Page 129 - Development patterns should not blur or eradicate the edges of the metropolis. Infill development within existing urban areas conserves environmental resources, economic investment, and social fabric, while reclaiming marginal and abandoned areas. Metropolitan regions should develop strategies to encourage such infill development over peripheral expansion.
Page 129 - The neighborhood, the district, and the corridor are the essential elements of development and redevelopment in the metropolis. They form identifiable areas that encourage citizens to take responsibility for their maintenance and evolution.
Page 130 - The revitalization of urban places depends on safety and security. The design of streets and buildings should reinforce safe environments, but not at the expense of accessibility and openness.
Page 388 - Schools (toilet and lavatories only) Schools (with above plus cafeteria) Schools (with above plus cafeteria and showers) Day workers at schools and offices Day camps Trailer parks or tourist camps (with built-in bath) Trailer parks or tourist camps (with central bathhouse) Work or construction camps Public picnic parks (toilet wastes only) Public picnic parks (bathhouse, showers, and flush toilets) Swimming pools and beaches Country clubs Luxury residences and estates Rooming houses Boarding houses...
Page 8 - Employed persons 16 years and over Agriculture, forestry, and fisheries Mining Construction Manufacturing Nondurable goods...
Page 118 - Larry C. Ledebur and William R. Barnes, All in It Together: Cities, Suburbs and Local Economic Regions (Washington, DC: National League of Cities, 1993).
Page 50 - ... entailed are made larger still and can therefore be attacked more "broadly." This is escapism from intellectual helplessness. "A Region," somebody has wryly said, "is an area safely larger than the last one to whose problems we found no solution.
Page 129 - Cities and towns should bring into proximity a broad spectrum of public and private uses to support a regional economy that benefits people of all incomes. Affordable housing should be distributed throughout the region to match job opportunities and to avoid concentrations of poverty.

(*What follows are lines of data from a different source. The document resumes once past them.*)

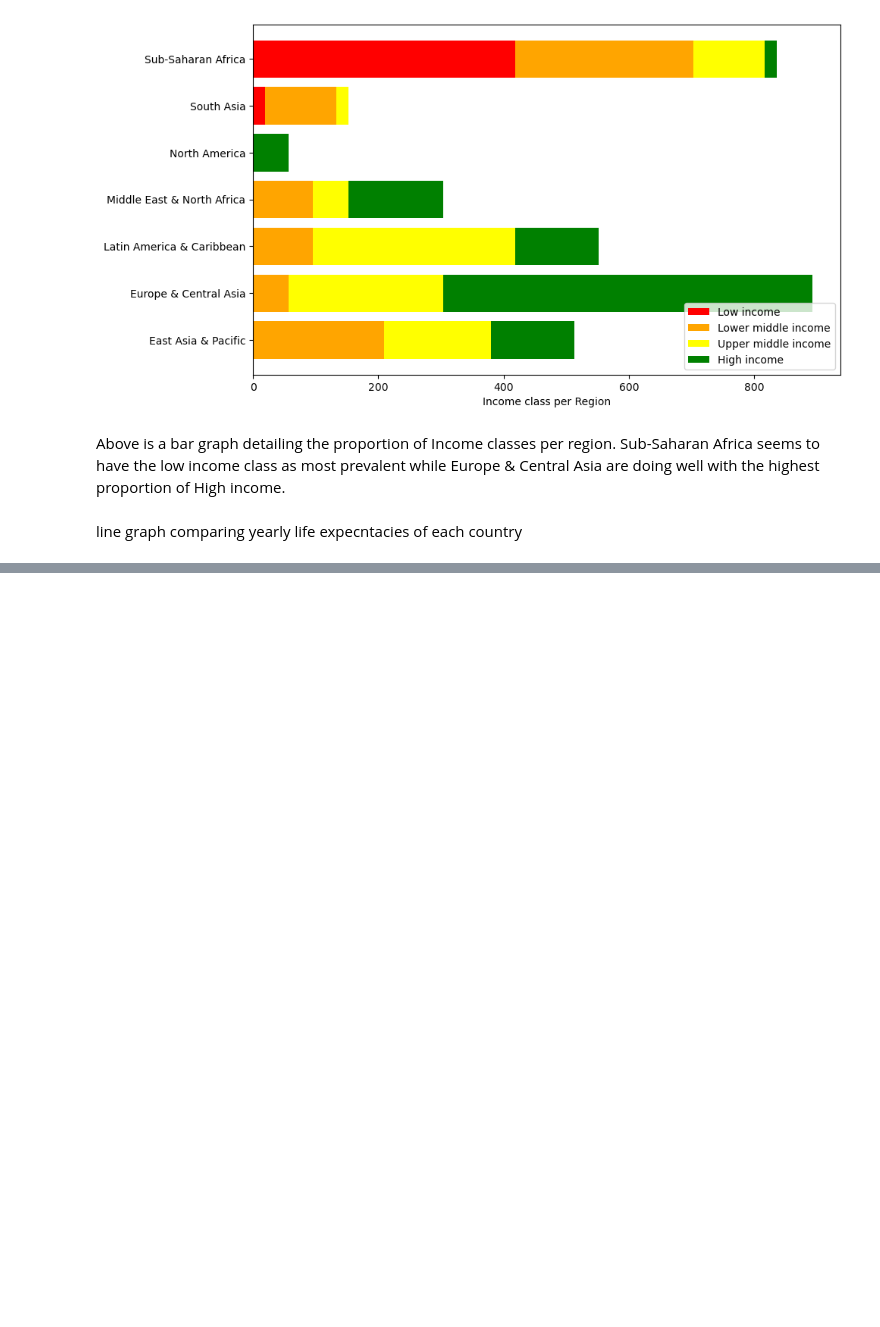
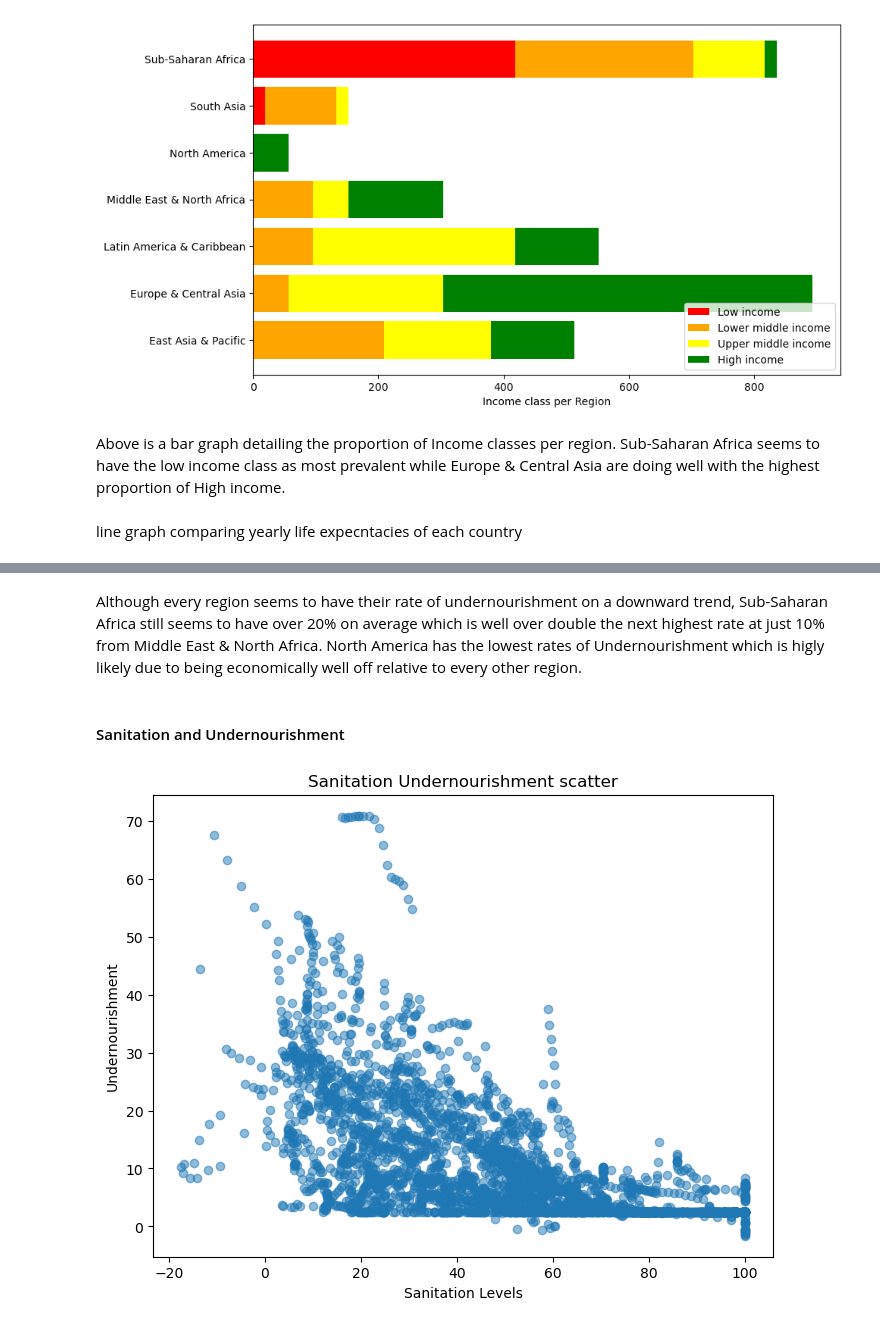
Before and after one commit to JericoEndaya/Life_expectancy, a Jupyter notebook: life_expecetancy.ipynb, the cells around one changed output, grey strips where cells are left out. Drawn from its saved outputs; the diff is of its cells as text; code cells hidden in the pictures; blank space fills up the shorter version.

```diff
--- a/life_expecetancy.ipynb
+++ b/life_expecetancy.ipynb
@@ -257,0 +281,13 @@ I will take a closer look at these variables.
+# %% [markdown]
+Although every region seems to have their rate of undernourishment on a downward trend, Sub-Saharan Africa still seems to have over 20% on average which is well over double the next highest rate at just 10% from Middle East & North Africa. North America has the lowest rates of Undernourishment which is higly likely due to being economically well off relative to every other region.
+# %% [markdown]
+#### Sanitation and Undernourishment
+# %%
+plt.figure(figsize=(8, 6))
+plt.scatter(x='Sanitation', y='Prevelance of Undernourishment', data=df_imp, alpha=0.5)
+plt.title("Sanitation Undernourishment scatter")
+plt.xlabel("Sanitation Levels")
+plt.ylabel("Undernourishment")
+plt.show()
+# %% [output]
+[figure, added]
```
Also changed, not shown: parts of 14 cells of this notebook.
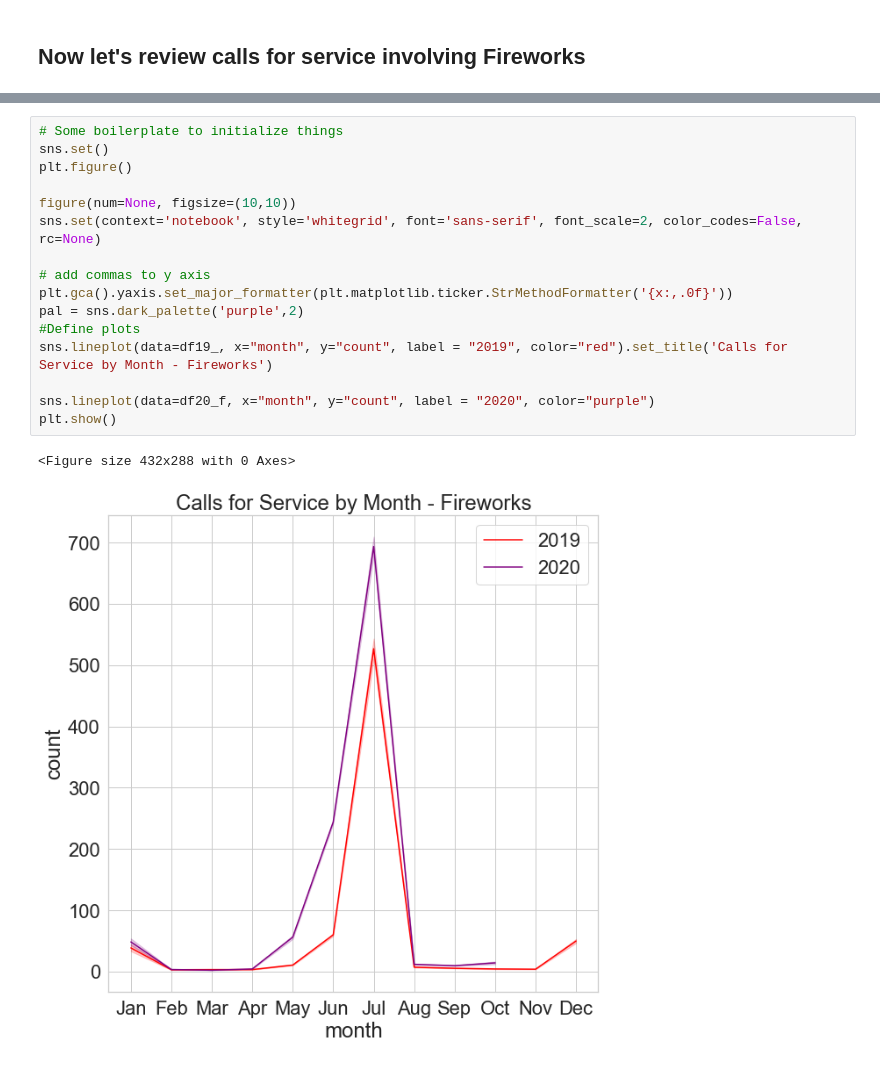
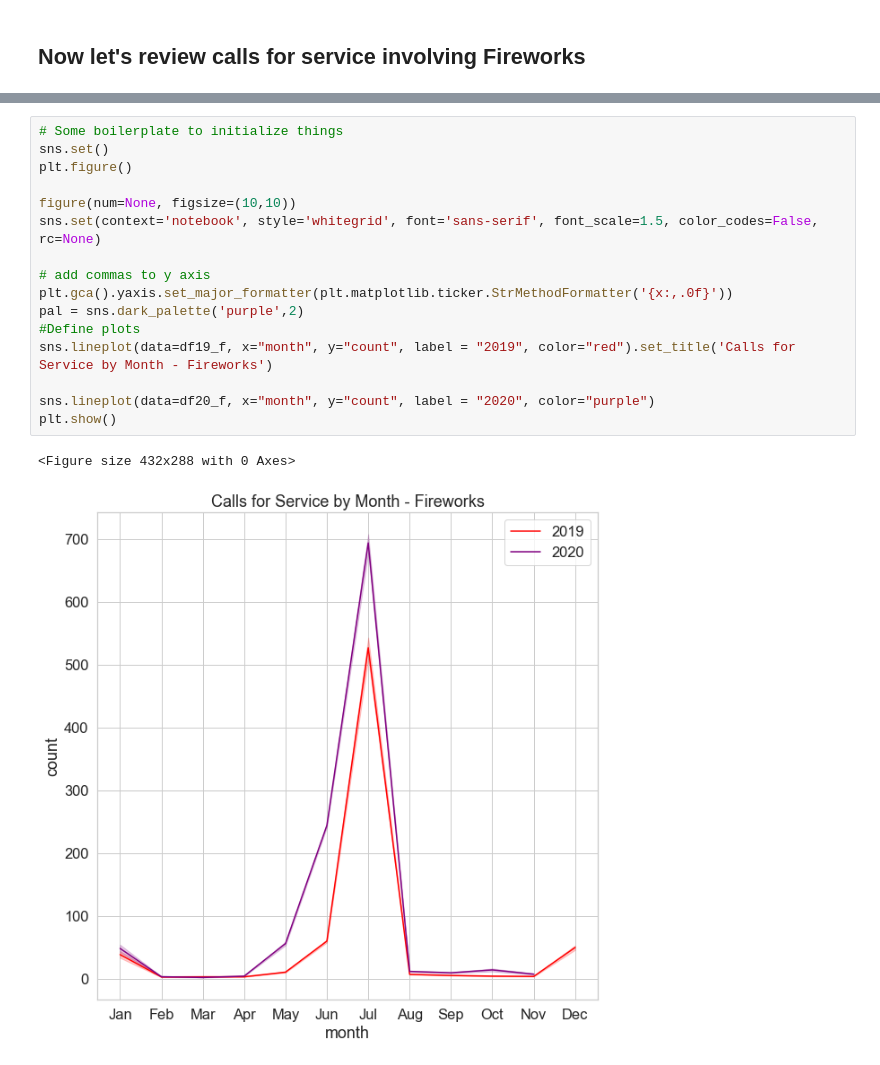
Before and after one commit to pattyjula/cfs-plots, a Jupyter notebook: code/cfs_analysis.ipynb, the cells around one changed output, grey strips where cells are left out. Saved outputs shown, nothing was run; the diff lists cells and outputs as text.

Commit message:
Examining fireworks and disputes

```diff
--- a/code/cfs_analysis.ipynb
+++ b/code/cfs_analysis.ipynb
@@ -127,19 +126,19 @@ df19_f.head()
 # %%
 # Some boilerplate to initialize things
 sns.set()
 plt.figure()
 
 figure(num=None, figsize=(10,10))
-sns.set(context='notebook', style='whitegrid', font='sans-serif', font_scale=2, color_codes=False, rc=None)
+sns.set(context='notebook', style='whitegrid', font='sans-serif', font_scale=1.5, color_codes=False, rc=None)
 
 # add commas to y axis
 plt.gca().yaxis.set_major_formatter(plt.matplotlib.ticker.StrMethodFormatter('{x:,.0f}'))
 pal = sns.dark_palette('purple',2)
 #Define plots
-sns.lineplot(data=df19_, x="month", y="count", label = "2019", color="red").set_title('Calls for Service by Month - Fireworks')
+sns.lineplot(data=df19_f, x="month", y="count", label = "2019", color="red").set_title('Calls for Service by Month - Fireworks')
 
 sns.lineplot(data=df20_f, x="month", y="count", label = "2020", color="purple")
 plt.show()
 # %% [output]
 <Figure size 432x288 with 0 Axes>
-[figure, old version]
+[figure, new version]
```
Also changed, not shown: parts of 12 cells of this notebook.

Page 70 - Latino by type: 2000 data set: Census 2000 summary file 1 (SF 1) 100-percent data Geographic Area: United States.